Contributed by Vic Kohring
When I served in the Alaska Legislature many years ago, humility was as scarce as palm trees growing in Alaska. With a swarm of egomaniacs scurrying about the capitol trying to take credit for everything short of the sun rising in the morning, it was an unpleasant environment I could do without.
As an elected representative, tooting one's horn is sometimes an unfortunate necessity, so your constituents are aware you're working hard on their behalf and getting things done. And it helps get you reelected. However, many politicians carry it too far. Too often, I found my fellow pols rushing to take credit for bills they didn't sponsor or budget items they had no role in securing.
I once worked closely with the Department of Transportation to fund pedestrian tunnels under the Parks Highway. After a year of hard work and success, another politician took full credit, announcing their alleged achievement in a newsletter. Another time, I was successful getting a bill through the legislative process which authorized the Department of Fish & Game to issue permits to private individuals for keeping certain "exotic" animals, a very popular issue at the time. After an entire session's work and eventual success, a colleague issued a press release claiming credit.
Legislative heads swell for other reasons too. When bestowed the title "State Representative" or "State Senator," it's easy to feel full of oneself. The halls of the state capitol are loaded with people who stroke legislators’ egos. People practically bow down to you as they seek favor. Lobbyists pull on your arm and special interest groups attempt to sweet talk you into backing their pet project. Moreover, having control of multi-billion-dollar state operating and capital budgets, and being in a position to create new laws, we're all bound by representatives’ significant power, which often goes straight to a ruler's head.
One of the most annoying acts of narcissism is when the daily prayer is delivered on the House and Senate Floor at the start of each session. There's typically a mad scramble to be the one selected to offer the prayer. During the prayer, heads are bowed low in exaggerated fashion, knowing that cameras are rolling, and people are observing back home. To me, a measure of one's character is how you conduct yourself when no one is looking, and the cameras are off. Most of my work was done quietly in my office, where my staff and I helped literally thousands through the years with various problems involving government. We took great pride in working quietly and discreetly - and sometimes anonymously - to improve the lives of our constituents. No standing on a hilltop shouting our accomplishments.

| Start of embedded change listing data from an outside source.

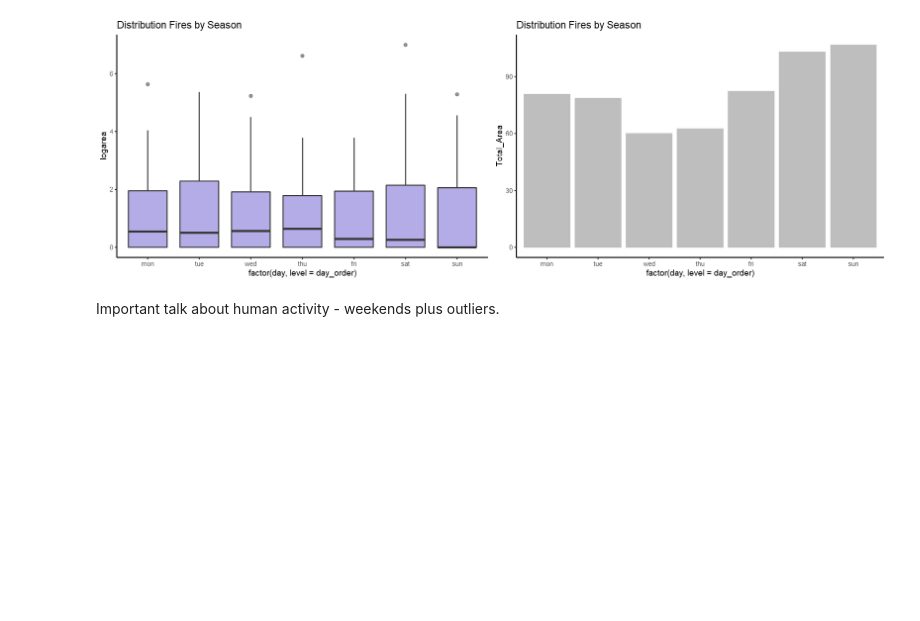
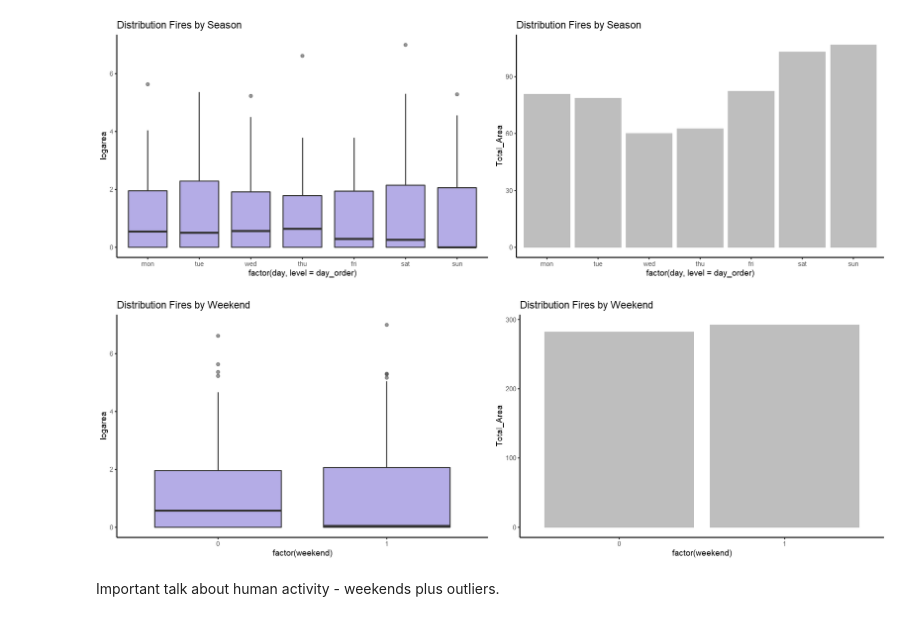
Before and after one commit to Agewerc/Bushfire-Analysis, a Jupyter notebook: Bushfire_Analysis_Area_Prediction.ipynb, the cells around one changed output. Saved outputs shown, nothing was run; the diff lists cells and outputs as text; code cells hidden in the pictures; blank space fills up the shorter version.

```diff
--- a/Bushfire_Analysis_Area_Prediction.ipynb
+++ b/Bushfire_Analysis_Area_Prediction.ipynb
@@ -191,6 +193,6 @@ df_fires$season <- ifelse(df_fires$month == "dec" | df_fires$month == "jan" | df
 # %%
 df_season <- df_fires %>%
-  group_by(season, day) %>%
+  group_by(season, day, weekend) %>%
   summarize(Total_Area = sum(logarea, na.rm = TRUE),
             Count_Fires  = n())
 # %%
@@ -214,6 +216,14 @@ options(repr.plot.width=15, repr.plot.height=5) # managing the size
 grid.arrange(p3, p4, nrow = 1, ncol = 2) # making the plot
 # %% [output]
 [figure]
+# %%
+p5 <- ggplot(df_fires, aes(x= factor(weekend), y =logarea)) + geom_boxplot(fill="slateblue", alpha=0.5) + theme_classic() + ggtitle("Distribution Fires by Weekend")
+p6 <- ggplot(df_season, aes(x= factor(weekend), y =Total_Area)) + geom_bar(fill="grey", stat="identity") + theme_classic() + ggtitle("Distribution Fires by Weekend")
+# %%
+options(repr.plot.width=15, repr.plot.height=5) # managing the size
+grid.arrange(p5, p6, nrow = 1, ncol = 2) # making the plot
+# %% [output]
+[figure, added]
 # %% [markdown]
 Important talk about human activity - weekends plus outliers.
 # %% [markdown]
```
Also changed, not shown: parts of 31 cells of this notebook.
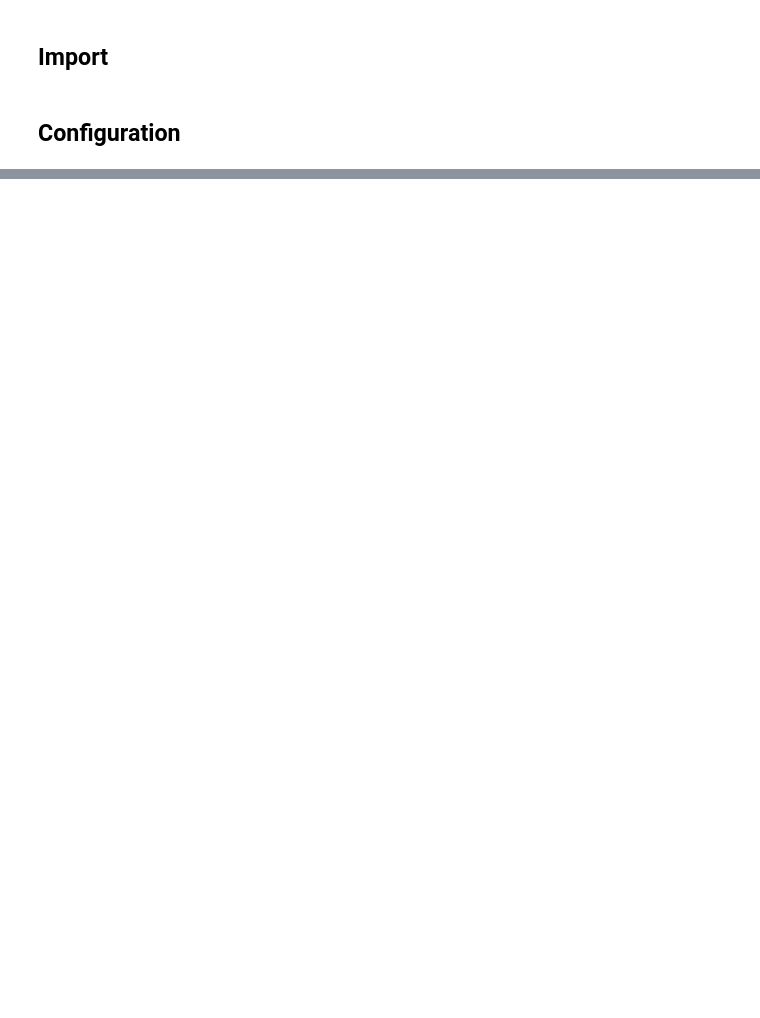
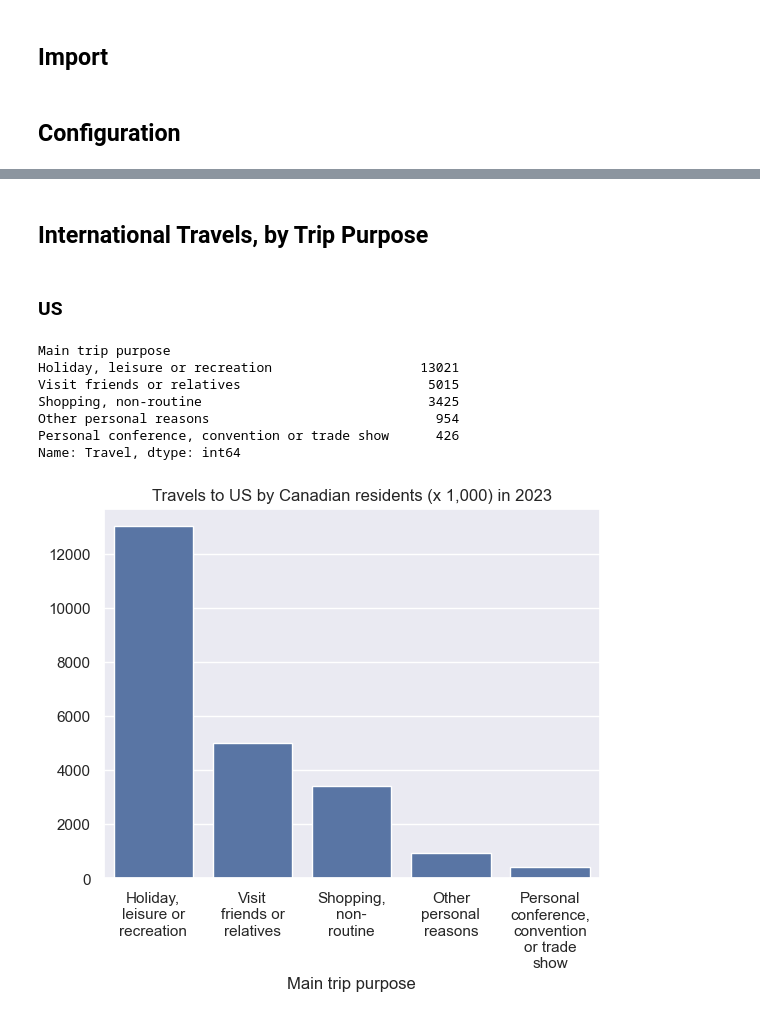
Before and after one commit to mahdi-ghafarian/data-analysis, a Jupyter notebook: tourism/main.ipynb, the cells around one changed output, grey strips where cells are left out. Drawn from its saved outputs; the diff is of its cells as text; code cells hidden in the pictures; blank space fills up the shorter version.

```diff
--- a/tourism/main.ipynb
+++ b/tourism/main.ipynb
@@ -58,0 +77,25 @@ KeyError: 'REF_DATE'
+# %% [markdown]
+## International Travels, by Trip Purpose
+# %% [markdown]
+### US
+# %%
+cond_1 = df.index.year == 2023
+cond_3 = df['Trip duration'] == 'Total, all trip durations'
+cond_2 = df['Main trip purpose'] != 'Total, all trip purposes'
+cond_4 = df['Destination'] == 'United States'
+
+df_1 = df[cond_1 & cond_2 & cond_3 & cond_4]
+df_2 = df_1.groupby('Main trip purpose')['Travel'].sum().sort_values(ascending=False)
+print(df_2,'\n')
+ax = sns.barplot(x=df_2.index,y=df_2.values)
+ax.set( title='Travels to US by Canadian residents (x 1,000) in 2023')
+wrap_labels(ax, 10)
+# %% [output]
+Main trip purpose
+Holiday, leisure or recreation                   13021
+Visit friends or relatives                        5015
+Shopping, non-routine                             3425
+Other personal reasons                             954
+Personal conference, convention or trade show      426
+Name: Travel, dtype: int64
+[figure, added]
```
Also changed, not shown: parts of 10 cells of this notebook, 1 other file.
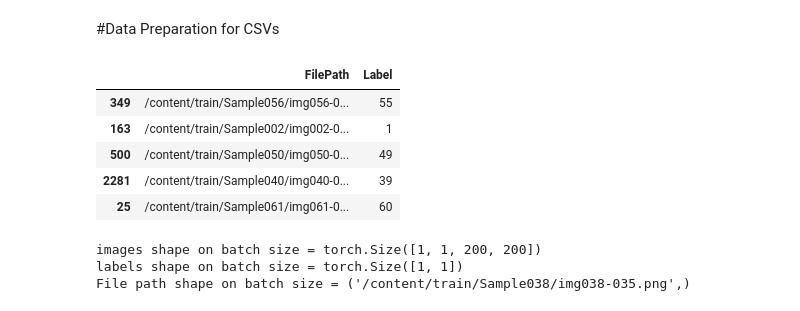
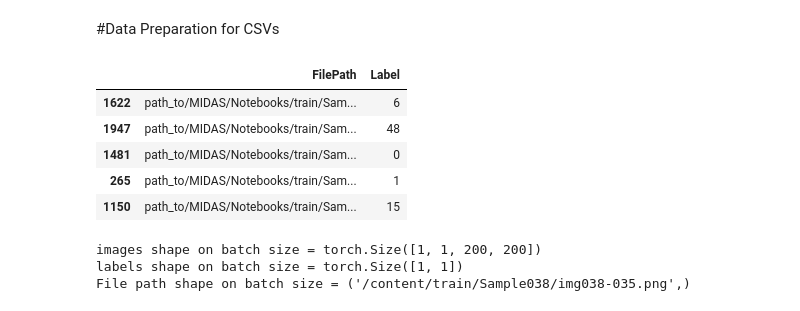
Before and after one commit to Saloni1Parekh609/MIDAS, a Jupyter notebook: Notebooks/Evaluation/Evaluation_62class.ipynb, the cells around one changed output. Drawn from its saved outputs; the diff is of its cells as text; code cells hidden in the pictures.

```diff
--- a/Notebooks/Evaluation/Evaluation_62class.ipynb
+++ b/Notebooks/Evaluation/Evaluation_62class.ipynb
@@ -70,16 +70,17 @@ class Images_test(Dataset):
 
     return image1, torch.from_numpy(np.array([label], dtype=np.float32)), self.data.iloc[index, 0]
 # %%
-df = pd.read_csv("/content/drive/MyDrive/MIDAS/Point1/pointOne_cpath.csv") #Please add appropriate link
+df = pd.read_csv("path_to/MIDAS/Notebooks/Point1/pointOne_cpath.csv") #Please add appropriate link
+df["FilePath"] = "path_to/MIDAS/Notebooks" + df["FilePath"]
 df = df.sample(frac = 1)
 df.head()
 # %% [output]
 |  | FilePath | Label |
-| 349 | /content/train/Sample056/img056-0... | 55 |
-| 163 | /content/train/Sample002/img002-0... | 1 |
-| 500 | /content/train/Sample050/img050-0... | 49 |
-| 2281 | /content/train/Sample040/img040-0... | 39 |
-| 25 | /content/train/Sample061/img061-0... | 60 |
+| 1622 | path_to/MIDAS/Notebooks/train/Sam... | 6 |
+| 1947 | path_to/MIDAS/Notebooks/train/Sam... | 48 |
+| 1481 | path_to/MIDAS/Notebooks/train/Sam... | 0 |
+| 265 | path_to/MIDAS/Notebooks/train/Sam... | 1 |
+| 1150 | path_to/MIDAS/Notebooks/train/Sam... | 15 |
 # %%
 valid_dataset = Images_test(df)
 val_loader = DataLoader(valid_dataset, batch_size=1, shuffle=True)
```
Also changed, not shown: parts of 1 cell of this notebook, 23 other files.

Jesus was critical of show-offs. Once, when he and his disciples observed people in the temple, a rich person walked in, faulting himself with his offering of gold coins and making a big "look at me" scene. Then a widowed lady quietly and without fanfare entered and offered two small copper coins, giving up everything she had. The same flaunting goes on in Juneau with far too many hot shots and far too few exhibiting humility. Jesus said in Luke 20 to beware of the teachers of the law, because they enjoy walking around in flowing robes and love to be greeted with their important seats and places of honor while making long prayers for show. This is exactly the scenario I witnessed repeatedly in Juneau.
I greatly admire humility in people. There are some I know who are genuine, sincere Christians and most importantly, humble - those I aspire to emulate. I'm by no means perfect as a Christian and admit my ego occasionally gets in the way. But I've tried to make a conscious effort to be humble in all walks of life, as Jesus instructs.